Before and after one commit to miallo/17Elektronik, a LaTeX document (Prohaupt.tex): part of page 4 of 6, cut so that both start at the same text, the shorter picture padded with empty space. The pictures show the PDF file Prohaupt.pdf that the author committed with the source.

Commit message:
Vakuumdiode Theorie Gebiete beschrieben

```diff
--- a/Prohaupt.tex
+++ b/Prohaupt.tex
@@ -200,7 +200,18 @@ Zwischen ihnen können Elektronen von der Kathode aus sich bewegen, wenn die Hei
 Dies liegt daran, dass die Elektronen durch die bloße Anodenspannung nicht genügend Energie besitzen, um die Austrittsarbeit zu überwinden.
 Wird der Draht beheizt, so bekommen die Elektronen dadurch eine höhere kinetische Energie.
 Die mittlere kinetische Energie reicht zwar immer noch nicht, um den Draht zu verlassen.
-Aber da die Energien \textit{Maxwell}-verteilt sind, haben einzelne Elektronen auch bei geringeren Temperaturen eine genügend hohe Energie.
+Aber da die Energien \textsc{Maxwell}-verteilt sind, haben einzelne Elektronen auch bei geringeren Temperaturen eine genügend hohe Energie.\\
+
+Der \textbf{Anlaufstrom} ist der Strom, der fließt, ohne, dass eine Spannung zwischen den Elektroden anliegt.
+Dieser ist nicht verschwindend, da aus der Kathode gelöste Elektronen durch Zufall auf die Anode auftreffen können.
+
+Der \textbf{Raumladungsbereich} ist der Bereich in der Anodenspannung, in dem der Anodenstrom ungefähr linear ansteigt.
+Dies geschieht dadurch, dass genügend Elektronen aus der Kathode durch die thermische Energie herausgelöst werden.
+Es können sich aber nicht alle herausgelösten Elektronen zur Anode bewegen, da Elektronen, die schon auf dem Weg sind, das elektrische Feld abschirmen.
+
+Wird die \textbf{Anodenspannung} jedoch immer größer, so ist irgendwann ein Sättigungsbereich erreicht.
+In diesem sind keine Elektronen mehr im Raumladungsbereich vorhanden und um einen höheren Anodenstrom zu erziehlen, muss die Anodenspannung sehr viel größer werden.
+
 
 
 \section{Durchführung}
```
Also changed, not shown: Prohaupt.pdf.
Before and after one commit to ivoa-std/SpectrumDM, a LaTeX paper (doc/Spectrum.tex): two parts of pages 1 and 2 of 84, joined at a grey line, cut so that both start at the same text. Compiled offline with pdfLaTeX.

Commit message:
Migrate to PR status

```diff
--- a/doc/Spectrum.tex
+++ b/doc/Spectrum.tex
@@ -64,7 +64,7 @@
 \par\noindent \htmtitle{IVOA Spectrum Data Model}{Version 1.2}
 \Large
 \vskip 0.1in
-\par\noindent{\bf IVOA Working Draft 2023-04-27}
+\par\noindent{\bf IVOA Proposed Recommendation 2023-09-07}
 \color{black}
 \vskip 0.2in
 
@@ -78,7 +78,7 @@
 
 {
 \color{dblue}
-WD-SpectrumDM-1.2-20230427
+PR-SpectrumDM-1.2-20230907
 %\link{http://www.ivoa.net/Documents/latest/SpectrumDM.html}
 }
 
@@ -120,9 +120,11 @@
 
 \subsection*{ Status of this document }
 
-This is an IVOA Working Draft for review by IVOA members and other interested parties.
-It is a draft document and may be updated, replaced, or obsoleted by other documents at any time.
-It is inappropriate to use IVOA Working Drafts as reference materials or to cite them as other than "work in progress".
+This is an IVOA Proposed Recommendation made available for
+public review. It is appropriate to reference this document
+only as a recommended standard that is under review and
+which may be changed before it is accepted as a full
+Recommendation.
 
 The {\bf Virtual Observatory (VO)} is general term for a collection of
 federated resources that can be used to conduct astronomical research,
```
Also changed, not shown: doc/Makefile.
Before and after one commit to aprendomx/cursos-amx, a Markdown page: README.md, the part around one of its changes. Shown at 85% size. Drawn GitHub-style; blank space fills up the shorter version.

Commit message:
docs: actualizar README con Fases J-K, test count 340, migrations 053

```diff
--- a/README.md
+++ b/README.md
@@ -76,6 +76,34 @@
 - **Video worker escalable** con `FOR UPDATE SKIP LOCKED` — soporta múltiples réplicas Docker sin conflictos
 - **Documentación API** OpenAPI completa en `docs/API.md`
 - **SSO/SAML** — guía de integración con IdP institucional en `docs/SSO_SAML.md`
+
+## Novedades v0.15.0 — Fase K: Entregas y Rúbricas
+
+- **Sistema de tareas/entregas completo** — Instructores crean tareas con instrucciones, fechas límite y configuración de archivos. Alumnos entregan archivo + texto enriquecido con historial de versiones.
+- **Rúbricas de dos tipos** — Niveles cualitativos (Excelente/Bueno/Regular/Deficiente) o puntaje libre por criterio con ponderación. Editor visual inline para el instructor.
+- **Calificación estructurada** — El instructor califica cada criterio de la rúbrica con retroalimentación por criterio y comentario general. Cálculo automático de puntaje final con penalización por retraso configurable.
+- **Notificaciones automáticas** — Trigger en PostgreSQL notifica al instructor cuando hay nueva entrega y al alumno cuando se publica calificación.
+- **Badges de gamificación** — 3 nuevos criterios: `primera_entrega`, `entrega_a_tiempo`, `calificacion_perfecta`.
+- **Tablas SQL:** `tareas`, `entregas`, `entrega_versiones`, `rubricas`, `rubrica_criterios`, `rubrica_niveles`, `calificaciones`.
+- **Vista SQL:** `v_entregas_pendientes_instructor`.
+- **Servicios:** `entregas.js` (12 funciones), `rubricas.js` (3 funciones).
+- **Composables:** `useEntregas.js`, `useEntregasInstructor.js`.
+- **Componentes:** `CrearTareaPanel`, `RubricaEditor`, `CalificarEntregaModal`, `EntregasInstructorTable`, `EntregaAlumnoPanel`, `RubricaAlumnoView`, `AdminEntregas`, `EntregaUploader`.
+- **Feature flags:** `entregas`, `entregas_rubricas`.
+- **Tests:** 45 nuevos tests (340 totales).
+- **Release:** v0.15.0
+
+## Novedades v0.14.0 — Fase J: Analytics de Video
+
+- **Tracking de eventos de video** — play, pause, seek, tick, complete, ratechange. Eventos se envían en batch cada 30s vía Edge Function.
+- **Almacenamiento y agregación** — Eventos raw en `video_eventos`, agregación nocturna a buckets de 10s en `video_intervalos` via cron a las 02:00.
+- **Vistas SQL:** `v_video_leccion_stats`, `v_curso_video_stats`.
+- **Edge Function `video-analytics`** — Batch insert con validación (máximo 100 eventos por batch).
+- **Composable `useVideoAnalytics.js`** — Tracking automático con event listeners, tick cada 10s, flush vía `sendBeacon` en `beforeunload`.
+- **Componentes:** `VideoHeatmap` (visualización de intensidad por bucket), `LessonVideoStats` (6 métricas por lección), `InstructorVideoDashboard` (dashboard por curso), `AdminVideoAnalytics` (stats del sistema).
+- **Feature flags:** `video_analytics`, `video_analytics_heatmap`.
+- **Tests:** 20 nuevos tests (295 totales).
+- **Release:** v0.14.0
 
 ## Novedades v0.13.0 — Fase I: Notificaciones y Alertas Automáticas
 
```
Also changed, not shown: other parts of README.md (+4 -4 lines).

# # # # #

Exercise requirements: Set down the records again in full. Match them exactly.

Response to this exercise:
Before and after one commit to miallo/17Elektronik, a LaTeX document (Prohaupt.tex): part of page 4 of 6, cut so that both start at the same text, the shorter picture padded with empty space. The pictures show the PDF file Prohaupt.pdf that the author committed with the source.

Commit message:
Vakuumdiode Theorie Gebiete beschrieben

```diff
--- a/Prohaupt.tex
+++ b/Prohaupt.tex
@@ -200,7 +200,18 @@ Zwischen ihnen können Elektronen von der Kathode aus sich bewegen, wenn die Hei
 Dies liegt daran, dass die Elektronen durch die bloße Anodenspannung nicht genügend Energie besitzen, um die Austrittsarbeit zu überwinden.
 Wird der Draht beheizt, so bekommen die Elektronen dadurch eine höhere kinetische Energie.
 Die mittlere kinetische Energie reicht zwar immer noch nicht, um den Draht zu verlassen.
-Aber da die Energien \textit{Maxwell}-verteilt sind, haben einzelne Elektronen auch bei geringeren Temperaturen eine genügend hohe Energie.
+Aber da die Energien \textsc{Maxwell}-verteilt sind, haben einzelne Elektronen auch bei geringeren Temperaturen eine genügend hohe Energie.\\
+
+Der \textbf{Anlaufstrom} ist der Strom, der fließt, ohne, dass eine Spannung zwischen den Elektroden anliegt.
+Dieser ist nicht verschwindend, da aus der Kathode gelöste Elektronen durch Zufall auf die Anode auftreffen können.
+
+Der \textbf{Raumladungsbereich} ist der Bereich in der Anodenspannung, in dem der Anodenstrom ungefähr linear ansteigt.
+Dies geschieht dadurch, dass genügend Elektronen aus der Kathode durch die thermische Energie herausgelöst werden.
+Es können sich aber nicht alle herausgelösten Elektronen zur Anode bewegen, da Elektronen, die schon auf dem Weg sind, das elektrische Feld abschirmen.
+
+Wird die \textbf{Anodenspannung} jedoch immer größer, so ist irgendwann ein Sättigungsbereich erreicht.
+In diesem sind keine Elektronen mehr im Raumladungsbereich vorhanden und um einen höheren Anodenstrom zu erziehlen, muss die Anodenspannung sehr viel größer werden.
+
 
 
 \section{Durchführung}
```
Also changed, not shown: Prohaupt.pdf.
Before and after one commit to ivoa-std/SpectrumDM, a LaTeX paper (doc/Spectrum.tex): two parts of pages 1 and 2 of 84, joined at a grey line, cut so that both start at the same text. Compiled offline with pdfLaTeX.

Commit message:
Migrate to PR status

```diff
--- a/doc/Spectrum.tex
+++ b/doc/Spectrum.tex
@@ -64,7 +64,7 @@
 \par\noindent \htmtitle{IVOA Spectrum Data Model}{Version 1.2}
 \Large
 \vskip 0.1in
-\par\noindent{\bf IVOA Working Draft 2023-04-27}
+\par\noindent{\bf IVOA Proposed Recommendation 2023-09-07}
 \color{black}
 \vskip 0.2in
 
@@ -78,7 +78,7 @@
 
 {
 \color{dblue}
-WD-SpectrumDM-1.2-20230427
+PR-SpectrumDM-1.2-20230907
 %\link{http://www.ivoa.net/Documents/latest/SpectrumDM.html}
 }
 
@@ -120,9 +120,11 @@
 
 \subsection*{ Status of this document }
 
-This is an IVOA Working Draft for review by IVOA members and other interested parties.
-It is a draft document and may be updated, replaced, or obsoleted by other documents at any time.
-It is inappropriate to use IVOA Working Drafts as reference materials or to cite them as other than "work in progress".
+This is an IVOA Proposed Recommendation made available for
+public review. It is appropriate to reference this document
+only as a recommended standard that is under review and
+which may be changed before it is accepted as a full
+Recommendation.
 
 The {\bf Virtual Observatory (VO)} is general term for a collection of
 federated resources that can be used to conduct astronomical research,
```
Also changed, not shown: doc/Makefile.
Before and after one commit to aprendomx/cursos-amx, a Markdown page: README.md, the part around one of its changes. Shown at 85% size. Drawn GitHub-style; blank space fills up the shorter version.

Commit message:
docs: actualizar README con Fases J-K, test count 340, migrations 053

```diff
--- a/README.md
+++ b/README.md
@@ -76,6 +76,34 @@
 - **Video worker escalable** con `FOR UPDATE SKIP LOCKED` — soporta múltiples réplicas Docker sin conflictos
 - **Documentación API** OpenAPI completa en `docs/API.md`
 - **SSO/SAML** — guía de integración con IdP institucional en `docs/SSO_SAML.md`
+
+## Novedades v0.15.0 — Fase K: Entregas y Rúbricas
+
+- **Sistema de tareas/entregas completo** — Instructores crean tareas con instrucciones, fechas límite y configuración de archivos. Alumnos entregan archivo + texto enriquecido con historial de versiones.
+- **Rúbricas de dos tipos** — Niveles cualitativos (Excelente/Bueno/Regular/Deficiente) o puntaje libre por criterio con ponderación. Editor visual inline para el instructor.
+- **Calificación estructurada** — El instructor califica cada criterio de la rúbrica con retroalimentación por criterio y comentario general. Cálculo automático de puntaje final con penalización por retraso configurable.
+- **Notificaciones automáticas** — Trigger en PostgreSQL notifica al instructor cuando hay nueva entrega y al alumno cuando se publica calificación.
+- **Badges de gamificación** — 3 nuevos criterios: `primera_entrega`, `entrega_a_tiempo`, `calificacion_perfecta`.
+- **Tablas SQL:** `tareas`, `entregas`, `entrega_versiones`, `rubricas`, `rubrica_criterios`, `rubrica_niveles`, `calificaciones`.
+- **Vista SQL:** `v_entregas_pendientes_instructor`.
+- **Servicios:** `entregas.js` (12 funciones), `rubricas.js` (3 funciones).
+- **Composables:** `useEntregas.js`, `useEntregasInstructor.js`.
+- **Componentes:** `CrearTareaPanel`, `RubricaEditor`, `CalificarEntregaModal`, `EntregasInstructorTable`, `EntregaAlumnoPanel`, `RubricaAlumnoView`, `AdminEntregas`, `EntregaUploader`.
+- **Feature flags:** `entregas`, `entregas_rubricas`.
+- **Tests:** 45 nuevos tests (340 totales).
+- **Release:** v0.15.0
+
+## Novedades v0.14.0 — Fase J: Analytics de Video
+
+- **Tracking de eventos de video** — play, pause, seek, tick, complete, ratechange. Eventos se envían en batch cada 30s vía Edge Function.
+- **Almacenamiento y agregación** — Eventos raw en `video_eventos`, agregación nocturna a buckets de 10s en `video_intervalos` via cron a las 02:00.
+- **Vistas SQL:** `v_video_leccion_stats`, `v_curso_video_stats`.
+- **Edge Function `video-analytics`** — Batch insert con validación (máximo 100 eventos por batch).
+- **Composable `useVideoAnalytics.js`** — Tracking automático con event listeners, tick cada 10s, flush vía `sendBeacon` en `beforeunload`.
+- **Componentes:** `VideoHeatmap` (visualización de intensidad por bucket), `LessonVideoStats` (6 métricas por lección), `InstructorVideoDashboard` (dashboard por curso), `AdminVideoAnalytics` (stats del sistema).
+- **Feature flags:** `video_analytics`, `video_analytics_heatmap`.
+- **Tests:** 20 nuevos tests (295 totales).
+- **Release:** v0.14.0
 
 ## Novedades v0.13.0 — Fase I: Notificaciones y Alertas Automáticas
 
```
Also changed, not shown: other parts of README.md (+4 -4 lines).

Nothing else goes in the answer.